Law Society Open Consultatation For Disabled Solicitors

The Law Society for England and Wales has launched a survey to find out how the Covid-19 pandemic has affected the working practices of disabled lawyers, as they make bid to understand how to improve their work experiences.

Simon Davis, President of the Law Society, said:

“We are aiming to build on the knowledge gained from this unprecedented period of time when both disabled and non-disabled people have had to work from home.

“This is an opportunity to identify lessons that can be learnt for future practice in the profession.

“We are keen to find out about their current experiences and what has and has not worked for them, as well as finding evidence of aspects of remote working that could benefit disabled people in the profession in the long term.”

For the online survey, the Society will be widely circulating a questionnaire which will include nearly 1,000 members of its Lawyers with Disabilities Division (LDD).

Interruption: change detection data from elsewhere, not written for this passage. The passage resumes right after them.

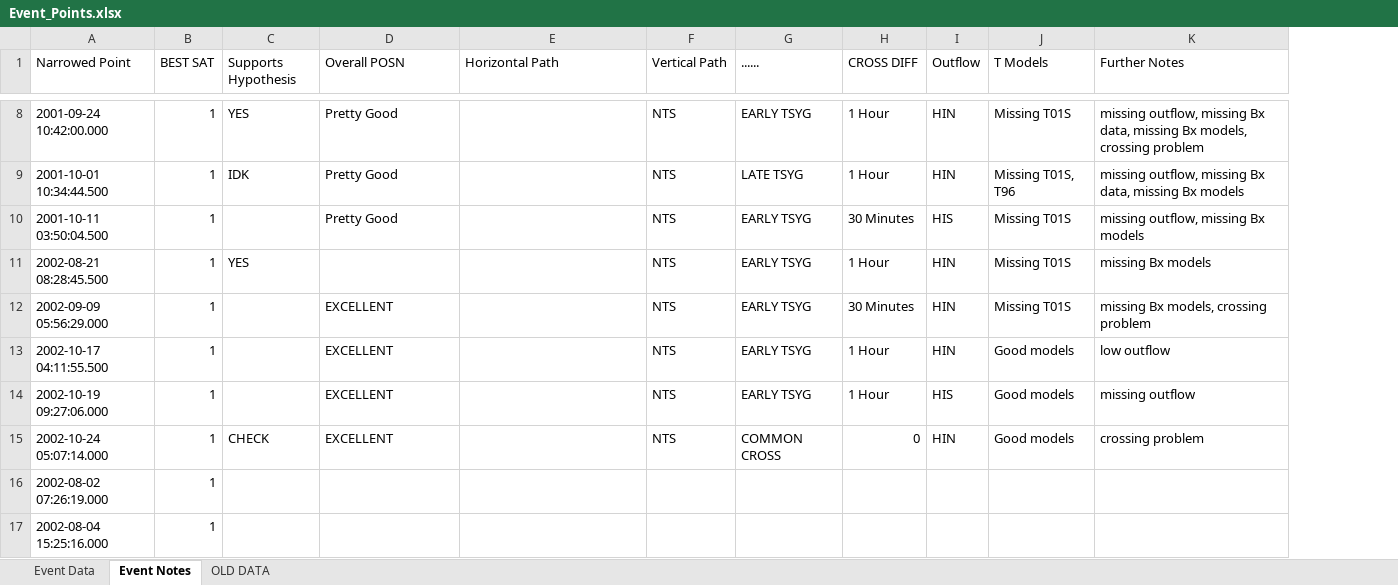
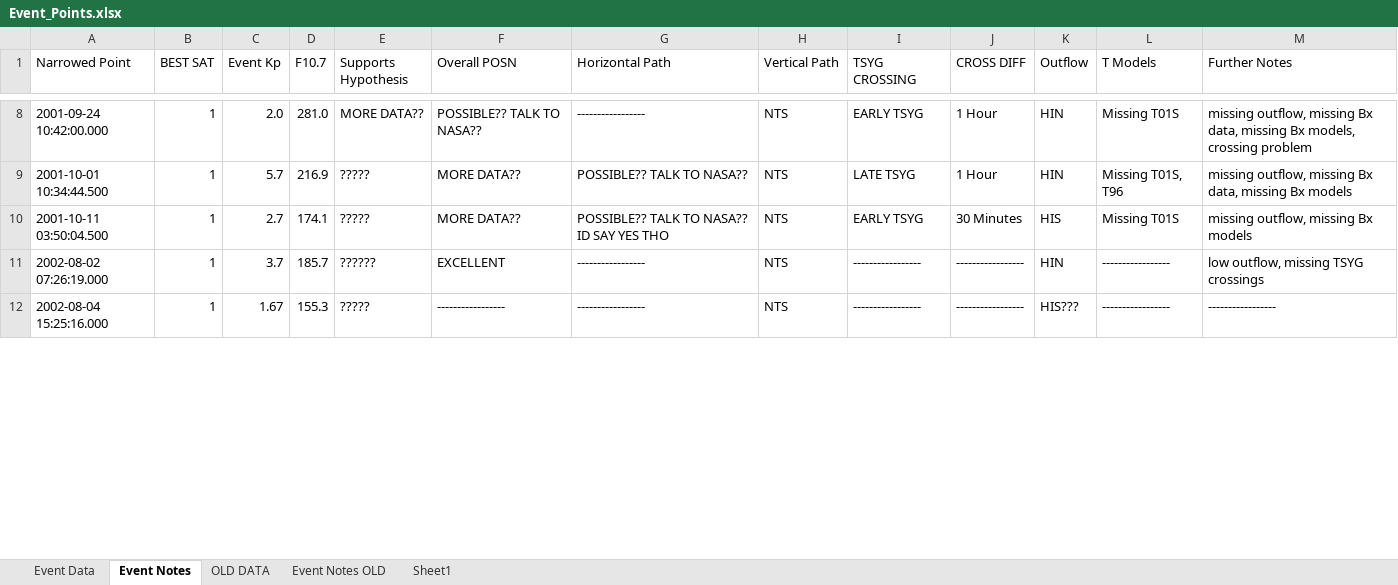
Before and after one commit to spacecataz/tailwagtools, an Excel workbook: Event_Points.xlsx, sheet Event Notes, drawn as a sheet; only a part is shown, gaps mark what is left out; values as stored, in another font and other column widths than the file's, no cell formats; removed rows and columns are numbered as before the commit, all else as after; the diff covers the shown part only; the diff names each change by its address in the sheet, - before the commit and + after, or states it on an @@ line.

Commit message:
added a bunch of stuff and its got swagga now

```diff
--- a/Event_Points.xlsx (sheet Event Notes)
+++ b/Event_Points.xlsx (sheet Event Notes)
+sheet tab: Event Notes OLD
+sheet tab: Sheet1
+column C (Event Kp), rows 8-12: 2.0 | 5.7 | 2.7 | 3.7 | 1.67
+column D (F10.7), rows 8-12: 281.0 | 216.9 | 174.1 | 185.7 | 155.3
-column G (......), rows 8-10: EARLY TSYG | LATE TSYG | EARLY TSYG
+column I (TSYG CROSSING), rows 8-12: EARLY TSYG | LATE TSYG | EARLY TSYG | ----------------- | -----------------
-E8 (Supports Hypothesis): YES
+E8 (Supports Hypothesis): MORE DATA??
-F8 (Overall POSN): Pretty Good
+F8 (Overall POSN): POSSIBLE?? TALK TO NASA??
-G8 (Horizontal Path): (empty)
+G8 (Horizontal Path): -----------------
-E9 (Supports Hypothesis): IDK
+E9 (Supports Hypothesis): ?????
-F9:F10 (Overall POSN): Pretty Good
+F9:F10 (Overall POSN): MORE DATA??
-G9 (Horizontal Path): (empty)
+G9 (Horizontal Path): POSSIBLE?? TALK TO NASA??
-E10 (Supports Hypothesis): (empty)
+E10 (Supports Hypothesis): ?????
-G10 (Horizontal Path): (empty)
+G10 (Horizontal Path): POSSIBLE?? TALK TO NASA?? ID SAY YES THO
-row 11: 2002-08-21 08:28:45.500 | 1 | YES |  |  | NTS | EARLY TSYG | 1 Hour | HIN | Missing T01S | missing Bx models
-row 12: 2002-09-09 05:56:29.000 | 1 |  | EXCELLENT |  | NTS | EARLY TSYG | 30 Minutes | HIN | Missing T01S | missing Bx models, crossing problem
-row 13: 2002-10-17 04:11:55.500 | 1 |  | EXCELLENT |  | NTS | EARLY TSYG | 1 Hour | HIN | Good models | low outflow
-row 14: 2002-10-19 09:27:06.000 | 1 |  | EXCELLENT |  | NTS | EARLY TSYG | 1 Hour | HIS | Good models | missing outflow
-row 15: 2002-10-24 05:07:14.000 | 1 | CHECK | EXCELLENT |  | NTS | COMMON CROSS | 0 | HIN | Good models | crossing problem
-E11 (Supports Hypothesis): (empty)
+E11 (Supports Hypothesis): ??????
-F11 (Overall POSN): (empty)
+F11 (Overall POSN): EXCELLENT
-G11:G12 (Horizontal Path): (empty)
+G11:G12 (Horizontal Path): -----------------
-H11:H12 (Vertical Path): (empty)
+H11:H12 (Vertical Path): NTS
-J11:J12 (CROSS DIFF): (empty)
+J11:J12 (CROSS DIFF): -----------------
-K11 (Outflow): (empty)
+K11 (Outflow): HIN
-L11:L12 (T Models): (empty)
+L11:L12 (T Models): -----------------
-M11 (Further Notes): (empty)
+M11 (Further Notes): low outflow, missing TSYG crossings
-E12 (Supports Hypothesis): (empty)
+E12 (Supports Hypothesis): ?????
-F12 (Overall POSN): (empty)
+F12 (Overall POSN): -----------------
-K12 (Outflow): (empty)
+K12 (Outflow): HIS???
-M12 (Further Notes): (empty)
+M12 (Further Notes): -----------------
```
Also changed, not shown: 8 added rows, 19 removed rows and 1332 edited cells elsewhere in this sheet, sheet Event Data, cell formats.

The survey, in partnership with the Law Society, has been designed by Professor Debbie Foster of Cardiff Business School, Cardiff University, in partnership with Dr Natasha Hirst of the Legally Disabled research team. It follows some initial research carried out in a two-year project which ended in January 2020, involving the same research team and LDD. The Law Society continues to work with Professor Foster and Dr Hirst to address the findings of that research.

Simon Davis added:

“We know that during the pandemic some disabled people may have had limited or restricted access to support services and personal assistants. Others may have needed new specialist equipment to work from home, but may have been limited in supply. Some disabled people will also have been furloughed. Overall this survey will help us find out more about challenges in work faced by this important group in our legal community and how to sort them out.”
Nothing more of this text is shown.